WHAT YOU ARE ASKED TO DO:
A faithful copy of the data is what is wanted, minus any pictures.

THE DATA:
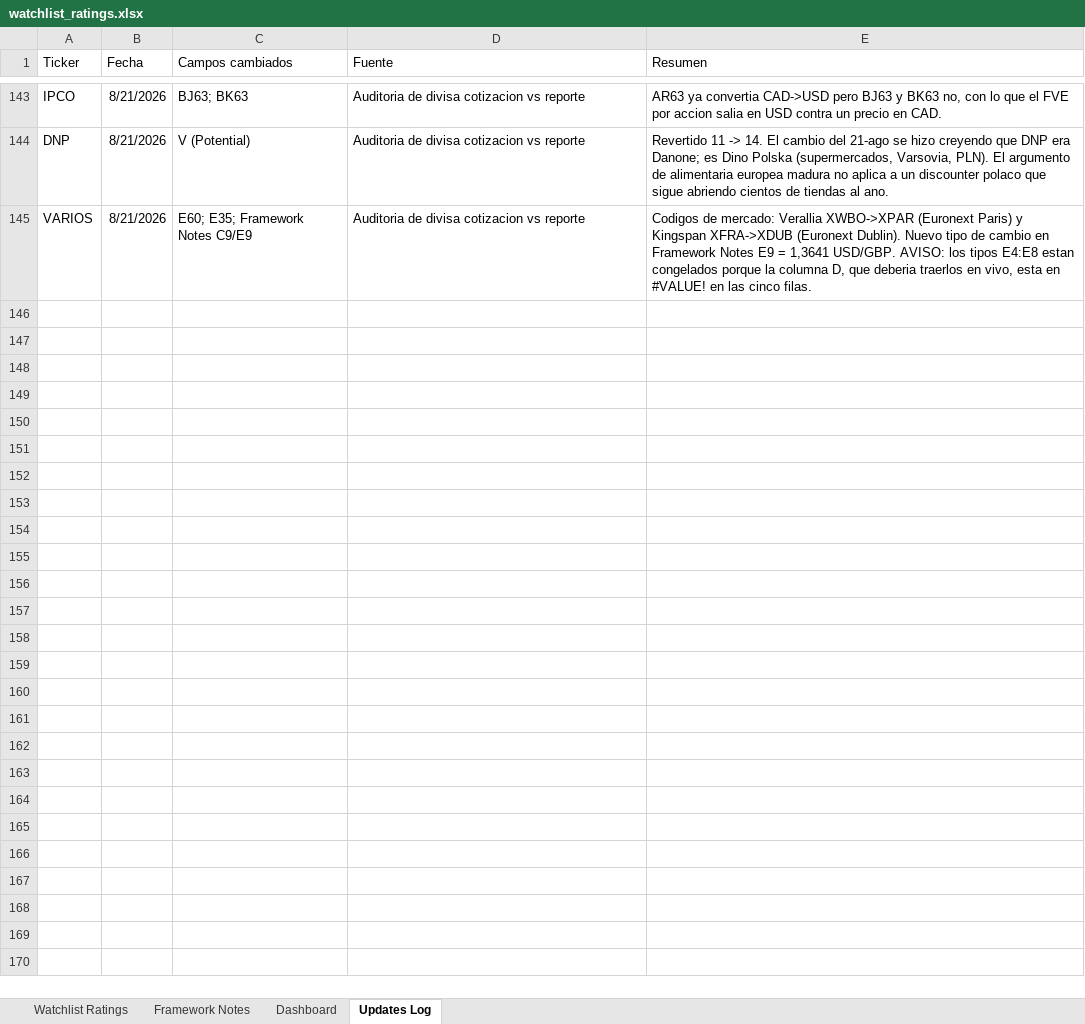
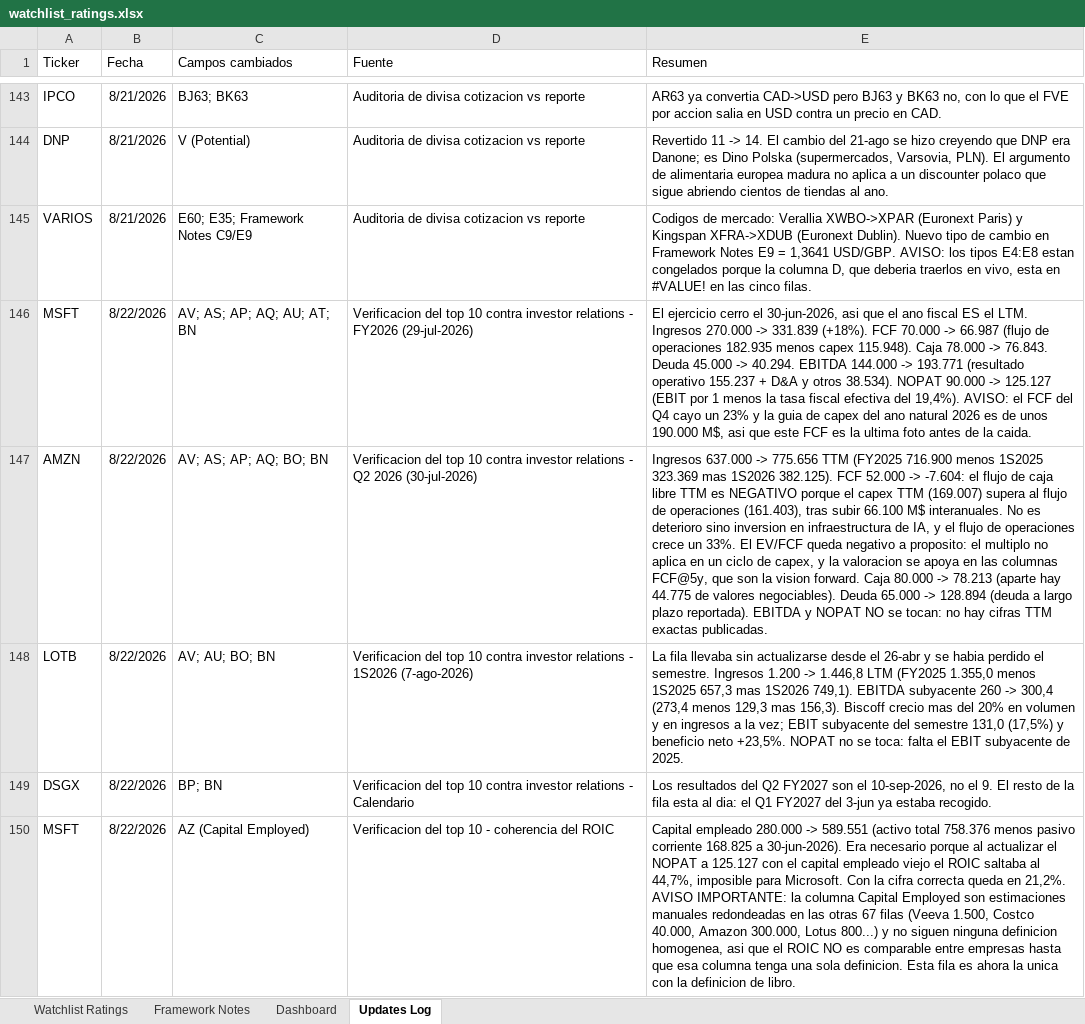
Before and after one commit to boletix/watchlist-dashboard, an Excel workbook: data/raw/watchlist_ratings.xlsx, sheet Updates Log, drawn as a sheet; only a part is shown, gaps mark what is left out; values as stored, in another font and other column widths than the file's, no borders; the diff names each change by its address in the sheet, - before the commit and + after, or states it on an @@ line.

```diff
--- a/data/raw/watchlist_ratings.xlsx (sheet Updates Log)
+++ b/data/raw/watchlist_ratings.xlsx (sheet Updates Log)
+row 146: MSFT | 8/22/2026 | AV; AS; AP; AQ; AU; AT; BN | Verificacion del top 10 contra investor relations - FY2026 (29-jul-2026) | El ejercicio cerro el 30-jun-2026, asi que el ano fiscal ES el LTM. Ingresos 270.000 -> 331.839 (+18%). FCF 70.000 -> 66.987 (flujo de operaciones 182.935 menos capex 115.948). Caja 78.000 -> 76.843. Deuda 45.000 -> 40.294. EBITDA 144.000 -> 193.771 (resultado operativo 155.237 + D&A y otros 38.534). NOPAT 90.000 -> 125.127 (EBIT por 1 menos la tasa fiscal efectiva del 19,4%). AVISO: el FCF del Q4 cayo un 23% y la guia de capex del ano natural 2026 es de unos 190.000 M$, asi que este FCF es la ultima foto antes de la caida.
+row 147: AMZN | 8/22/2026 | AV; AS; AP; AQ; BO; BN | Verificacion del top 10 contra investor relations - Q2 2026 (30-jul-2026) | Ingresos 637.000 -> 775.656 TTM (FY2025 716.900 menos 1S2025 323.369 mas 1S2026 382.125). FCF 52.000 -> -7.604: el flujo de caja libre TTM es NEGATIVO porque el capex TTM (169.007) supera al flujo de operaciones (161.403), tras subir 66.100 M$ interanuales. No es deterioro sino inversion en infraestructura de IA, y el flujo de operaciones crece un 33%. El EV/FCF queda negativo a proposito: el multiplo no aplica en un ciclo de capex, y la valoracion se apoya en las columnas FCF@5y, que son la vision forward. Caja 80.000 -> 78.213 (aparte hay 44.775 de valores negociables). Deuda 65.000 -> 128.894 (deuda a largo plazo reportada). EBITDA y NOPAT NO se tocan: no hay cifras TTM exactas publicadas.
+row 148: LOTB | 8/22/2026 | AV; AU; BO; BN | Verificacion del top 10 contra investor relations - 1S2026 (7-ago-2026) | La fila llevaba sin actualizarse desde el 26-abr y se habia perdido el semestre. Ingresos 1.200 -> 1.446,8 LTM (FY2025 1.355,0 menos 1S2025 657,3 mas 1S2026 749,1). EBITDA subyacente 260 -> 300,4 (273,4 menos 129,3 mas 156,3). Biscoff crecio mas del 20% en volumen y en ingresos a la vez; EBIT subyacente del semestre 131,0 (17,5%) y beneficio neto +23,5%. NOPAT no se toca: falta el EBIT subyacente de 2025.
+row 149: DSGX | 8/22/2026 | BP; BN | Verificacion del top 10 contra investor relations - Calendario | Los resultados del Q2 FY2027 son el 10-sep-2026, no el 9. El resto de la fila esta al dia: el Q1 FY2027 del 3-jun ya estaba recogido.
+row 150: MSFT | 8/22/2026 | AZ (Capital Employed) | Verificacion del top 10 - coherencia del ROIC | Capital empleado 280.000 -> 589.551 (activo total 758.376 menos pasivo corriente 168.825 a 30-jun-2026). Era necesario porque al actualizar el NOPAT a 125.127 con el capital empleado viejo el ROIC saltaba al 44,7%, imposible para Microsoft. Con la cifra correcta queda en 21,2%. AVISO IMPORTANTE: la columna Capital Employed son estimaciones manuales redondeadas en las otras 67 filas (Veeva 1.500, Costco 40.000, Amazon 300.000, Lotus 800...) y no siguen ninguna definicion homogenea, asi que el ROIC NO es comparable entre empresas hasta que esa columna tenga una sola definicion. Esta fila es ahora la unica con la definicion de libro.
```
Also changed, not shown: sheet Watchlist Ratings, sheet Dashboard, hidden cells, charts or pictures.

COMPLETED EXERCISE:
Before and after one commit to boletix/watchlist-dashboard, an Excel workbook: data/raw/watchlist_ratings.xlsx, sheet Updates Log, drawn as a sheet; only a part is shown, gaps mark what is left out; values as stored, in another font and other column widths than the file's, no borders; the diff names each change by its address in the sheet, - before the commit and + after, or states it on an @@ line.

```diff
--- a/data/raw/watchlist_ratings.xlsx (sheet Updates Log)
+++ b/data/raw/watchlist_ratings.xlsx (sheet Updates Log)
+row 146: MSFT | 8/22/2026 | AV; AS; AP; AQ; AU; AT; BN | Verificacion del top 10 contra investor relations - FY2026 (29-jul-2026) | El ejercicio cerro el 30-jun-2026, asi que el ano fiscal ES el LTM. Ingresos 270.000 -> 331.839 (+18%). FCF 70.000 -> 66.987 (flujo de operaciones 182.935 menos capex 115.948). Caja 78.000 -> 76.843. Deuda 45.000 -> 40.294. EBITDA 144.000 -> 193.771 (resultado operativo 155.237 + D&A y otros 38.534). NOPAT 90.000 -> 125.127 (EBIT por 1 menos la tasa fiscal efectiva del 19,4%). AVISO: el FCF del Q4 cayo un 23% y la guia de capex del ano natural 2026 es de unos 190.000 M$, asi que este FCF es la ultima foto antes de la caida.
+row 147: AMZN | 8/22/2026 | AV; AS; AP; AQ; BO; BN | Verificacion del top 10 contra investor relations - Q2 2026 (30-jul-2026) | Ingresos 637.000 -> 775.656 TTM (FY2025 716.900 menos 1S2025 323.369 mas 1S2026 382.125). FCF 52.000 -> -7.604: el flujo de caja libre TTM es NEGATIVO porque el capex TTM (169.007) supera al flujo de operaciones (161.403), tras subir 66.100 M$ interanuales. No es deterioro sino inversion en infraestructura de IA, y el flujo de operaciones crece un 33%. El EV/FCF queda negativo a proposito: el multiplo no aplica en un ciclo de capex, y la valoracion se apoya en las columnas FCF@5y, que son la vision forward. Caja 80.000 -> 78.213 (aparte hay 44.775 de valores negociables). Deuda 65.000 -> 128.894 (deuda a largo plazo reportada). EBITDA y NOPAT NO se tocan: no hay cifras TTM exactas publicadas.
+row 148: LOTB | 8/22/2026 | AV; AU; BO; BN | Verificacion del top 10 contra investor relations - 1S2026 (7-ago-2026) | La fila llevaba sin actualizarse desde el 26-abr y se habia perdido el semestre. Ingresos 1.200 -> 1.446,8 LTM (FY2025 1.355,0 menos 1S2025 657,3 mas 1S2026 749,1). EBITDA subyacente 260 -> 300,4 (273,4 menos 129,3 mas 156,3). Biscoff crecio mas del 20% en volumen y en ingresos a la vez; EBIT subyacente del semestre 131,0 (17,5%) y beneficio neto +23,5%. NOPAT no se toca: falta el EBIT subyacente de 2025.
+row 149: DSGX | 8/22/2026 | BP; BN | Verificacion del top 10 contra investor relations - Calendario | Los resultados del Q2 FY2027 son el 10-sep-2026, no el 9. El resto de la fila esta al dia: el Q1 FY2027 del 3-jun ya estaba recogido.
+row 150: MSFT | 8/22/2026 | AZ (Capital Employed) | Verificacion del top 10 - coherencia del ROIC | Capital empleado 280.000 -> 589.551 (activo total 758.376 menos pasivo corriente 168.825 a 30-jun-2026). Era necesario porque al actualizar el NOPAT a 125.127 con el capital empleado viejo el ROIC saltaba al 44,7%, imposible para Microsoft. Con la cifra correcta queda en 21,2%. AVISO IMPORTANTE: la columna Capital Employed son estimaciones manuales redondeadas en las otras 67 filas (Veeva 1.500, Costco 40.000, Amazon 300.000, Lotus 800...) y no siguen ninguna definicion homogenea, asi que el ROIC NO es comparable entre empresas hasta que esa columna tenga una sola definicion. Esta fila es ahora la unica con la definicion de libro.
```
Also changed, not shown: sheet Watchlist Ratings, sheet Dashboard, hidden cells, charts or pictures.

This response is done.